Your task: The answer must consist of each line below that contains the word "predicted", copied in full.

==== Source records

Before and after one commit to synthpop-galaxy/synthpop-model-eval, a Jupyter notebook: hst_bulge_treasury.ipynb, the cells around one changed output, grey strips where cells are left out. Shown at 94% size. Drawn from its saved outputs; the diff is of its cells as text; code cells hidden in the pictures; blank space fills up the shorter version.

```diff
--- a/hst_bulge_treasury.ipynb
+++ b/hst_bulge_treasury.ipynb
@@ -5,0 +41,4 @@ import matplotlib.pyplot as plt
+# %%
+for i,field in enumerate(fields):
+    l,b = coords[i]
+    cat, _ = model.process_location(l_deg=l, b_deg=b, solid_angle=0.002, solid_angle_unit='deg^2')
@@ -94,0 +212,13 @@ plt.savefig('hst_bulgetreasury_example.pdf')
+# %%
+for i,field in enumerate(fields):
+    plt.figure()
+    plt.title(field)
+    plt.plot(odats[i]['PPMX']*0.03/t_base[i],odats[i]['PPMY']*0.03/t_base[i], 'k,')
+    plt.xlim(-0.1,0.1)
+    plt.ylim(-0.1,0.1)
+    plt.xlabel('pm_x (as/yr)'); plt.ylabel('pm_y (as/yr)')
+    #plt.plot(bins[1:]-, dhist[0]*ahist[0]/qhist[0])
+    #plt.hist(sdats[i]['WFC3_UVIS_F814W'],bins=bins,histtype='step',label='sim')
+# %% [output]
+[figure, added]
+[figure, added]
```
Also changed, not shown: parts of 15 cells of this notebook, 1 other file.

========
==== Source records

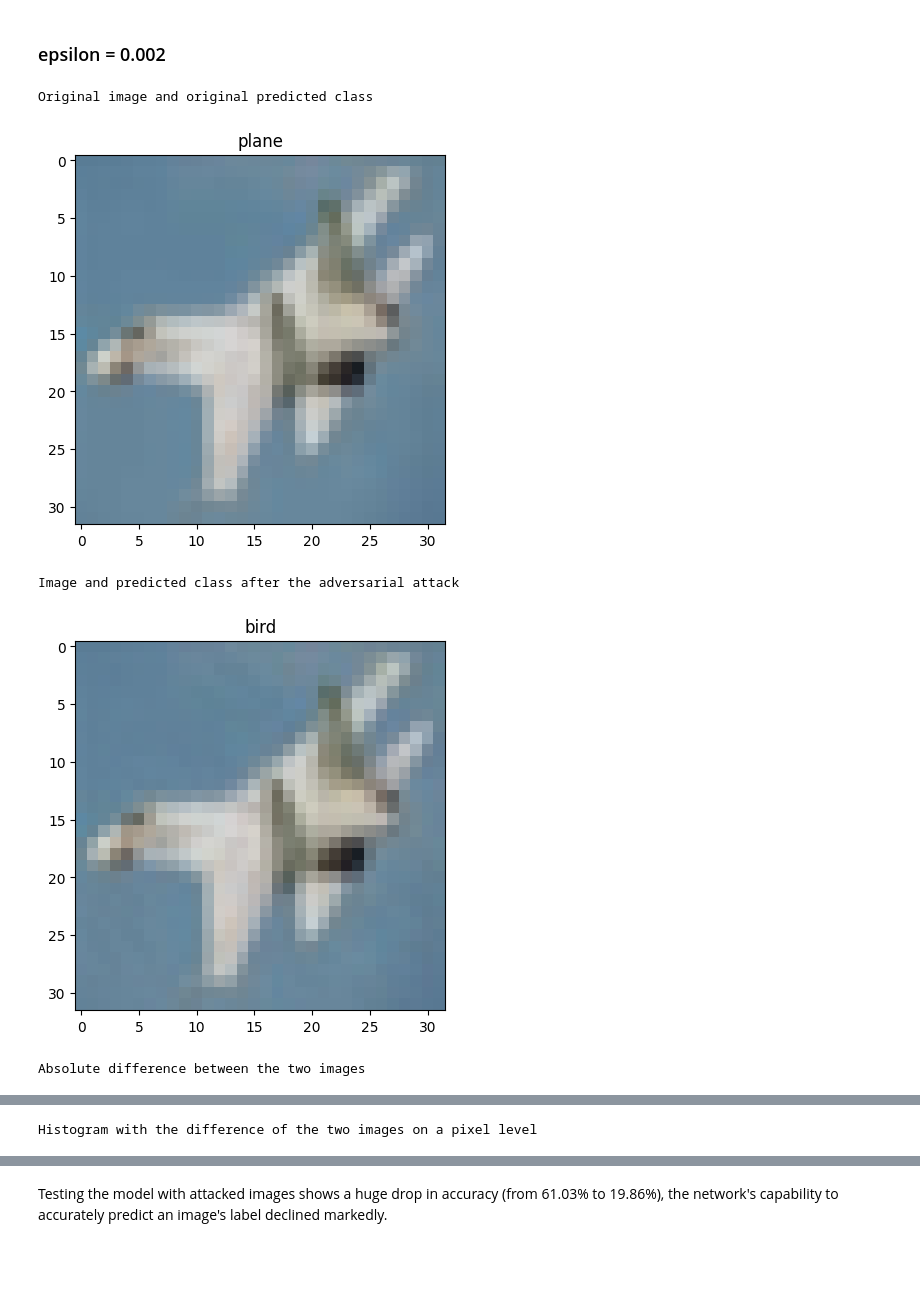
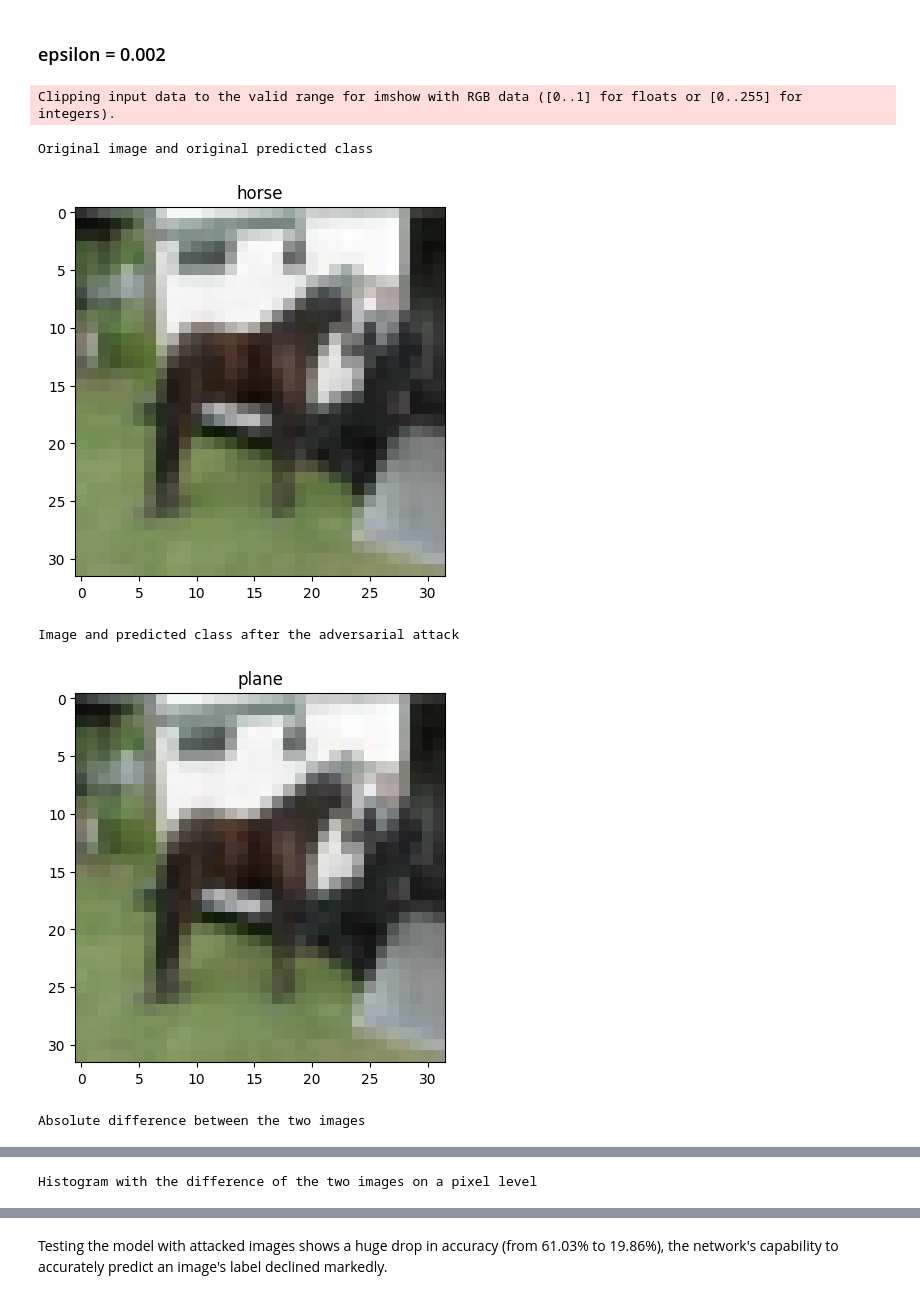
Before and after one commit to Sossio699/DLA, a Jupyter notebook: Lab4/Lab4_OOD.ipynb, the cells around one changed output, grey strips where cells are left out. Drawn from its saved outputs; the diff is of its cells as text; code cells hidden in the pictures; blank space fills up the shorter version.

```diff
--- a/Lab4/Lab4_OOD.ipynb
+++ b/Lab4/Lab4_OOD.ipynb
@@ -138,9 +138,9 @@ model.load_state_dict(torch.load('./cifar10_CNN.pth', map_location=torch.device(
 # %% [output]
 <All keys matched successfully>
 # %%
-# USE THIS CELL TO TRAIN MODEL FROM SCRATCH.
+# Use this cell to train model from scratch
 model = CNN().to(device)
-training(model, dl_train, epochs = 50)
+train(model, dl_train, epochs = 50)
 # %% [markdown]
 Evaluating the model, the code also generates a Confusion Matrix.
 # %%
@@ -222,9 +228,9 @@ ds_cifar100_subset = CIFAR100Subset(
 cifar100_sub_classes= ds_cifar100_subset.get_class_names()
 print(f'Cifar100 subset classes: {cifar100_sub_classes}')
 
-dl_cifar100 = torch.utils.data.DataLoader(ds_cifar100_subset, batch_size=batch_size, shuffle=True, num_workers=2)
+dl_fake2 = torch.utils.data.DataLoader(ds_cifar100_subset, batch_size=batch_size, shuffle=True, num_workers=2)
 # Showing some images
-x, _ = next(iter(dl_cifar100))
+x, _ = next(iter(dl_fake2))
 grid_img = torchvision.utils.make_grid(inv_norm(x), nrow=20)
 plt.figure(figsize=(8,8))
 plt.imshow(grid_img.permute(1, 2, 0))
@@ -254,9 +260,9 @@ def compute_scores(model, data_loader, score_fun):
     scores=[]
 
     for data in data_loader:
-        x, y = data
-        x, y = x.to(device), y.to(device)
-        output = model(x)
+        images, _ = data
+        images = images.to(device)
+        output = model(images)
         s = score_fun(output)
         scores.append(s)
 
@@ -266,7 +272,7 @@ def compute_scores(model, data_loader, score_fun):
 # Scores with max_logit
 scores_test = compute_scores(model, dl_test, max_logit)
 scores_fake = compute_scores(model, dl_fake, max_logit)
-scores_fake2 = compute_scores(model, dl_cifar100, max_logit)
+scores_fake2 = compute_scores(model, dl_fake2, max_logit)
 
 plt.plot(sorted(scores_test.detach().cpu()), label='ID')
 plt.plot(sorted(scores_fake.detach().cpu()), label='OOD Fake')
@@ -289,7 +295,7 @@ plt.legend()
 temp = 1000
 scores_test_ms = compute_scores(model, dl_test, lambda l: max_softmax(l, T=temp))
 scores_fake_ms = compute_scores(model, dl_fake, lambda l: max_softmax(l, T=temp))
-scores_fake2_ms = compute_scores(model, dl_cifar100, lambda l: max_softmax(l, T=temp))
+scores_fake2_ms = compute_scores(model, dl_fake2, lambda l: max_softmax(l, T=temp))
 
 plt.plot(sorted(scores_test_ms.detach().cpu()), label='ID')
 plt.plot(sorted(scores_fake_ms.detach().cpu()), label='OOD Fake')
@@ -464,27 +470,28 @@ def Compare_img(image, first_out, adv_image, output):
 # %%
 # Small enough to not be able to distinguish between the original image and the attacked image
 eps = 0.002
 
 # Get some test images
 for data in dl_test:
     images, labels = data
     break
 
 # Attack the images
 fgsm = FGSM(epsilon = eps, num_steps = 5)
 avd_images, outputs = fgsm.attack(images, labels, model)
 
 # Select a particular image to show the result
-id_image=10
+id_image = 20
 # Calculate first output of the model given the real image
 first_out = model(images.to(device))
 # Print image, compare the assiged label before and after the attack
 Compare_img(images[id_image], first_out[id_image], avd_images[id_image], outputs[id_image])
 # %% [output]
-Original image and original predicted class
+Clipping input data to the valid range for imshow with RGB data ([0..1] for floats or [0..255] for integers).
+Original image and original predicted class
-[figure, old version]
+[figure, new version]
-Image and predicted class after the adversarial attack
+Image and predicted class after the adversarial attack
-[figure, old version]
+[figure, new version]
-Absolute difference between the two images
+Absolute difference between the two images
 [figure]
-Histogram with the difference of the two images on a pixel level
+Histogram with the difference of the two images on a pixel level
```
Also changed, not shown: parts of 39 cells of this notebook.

========

Task result:
-Original image and original predicted class
+Original image and original predicted class
-Image and predicted class after the adversarial attack
+Image and predicted class after the adversarial attack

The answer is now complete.